Return each line of the entries that holds the string "README".
....
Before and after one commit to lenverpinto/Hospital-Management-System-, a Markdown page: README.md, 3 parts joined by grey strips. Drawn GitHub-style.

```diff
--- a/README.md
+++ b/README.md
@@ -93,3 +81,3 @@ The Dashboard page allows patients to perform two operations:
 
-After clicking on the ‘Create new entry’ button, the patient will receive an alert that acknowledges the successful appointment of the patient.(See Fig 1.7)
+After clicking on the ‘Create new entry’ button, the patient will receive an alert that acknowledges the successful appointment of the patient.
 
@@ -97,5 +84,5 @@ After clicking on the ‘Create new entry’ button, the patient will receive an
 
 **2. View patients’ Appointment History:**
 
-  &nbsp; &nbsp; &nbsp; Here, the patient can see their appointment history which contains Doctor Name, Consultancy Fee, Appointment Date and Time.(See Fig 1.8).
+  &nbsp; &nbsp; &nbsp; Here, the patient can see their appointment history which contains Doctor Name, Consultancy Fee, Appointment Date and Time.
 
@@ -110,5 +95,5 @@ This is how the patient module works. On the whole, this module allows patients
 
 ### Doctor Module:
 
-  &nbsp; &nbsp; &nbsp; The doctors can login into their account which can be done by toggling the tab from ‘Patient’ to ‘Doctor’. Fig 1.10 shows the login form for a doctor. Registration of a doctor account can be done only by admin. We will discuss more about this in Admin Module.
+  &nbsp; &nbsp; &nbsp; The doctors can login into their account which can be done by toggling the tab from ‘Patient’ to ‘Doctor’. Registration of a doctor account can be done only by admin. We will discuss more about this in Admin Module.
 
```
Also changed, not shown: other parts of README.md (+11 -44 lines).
....
#### Solution to this exercise:
Before and after one commit to lenverpinto/Hospital-Management-System-, a Markdown page: README.md, 3 parts joined by grey strips. Drawn GitHub-style.
--- a/README.md
+++ b/README.md
Also changed, not shown: other parts of README.md (+11 -44 lines).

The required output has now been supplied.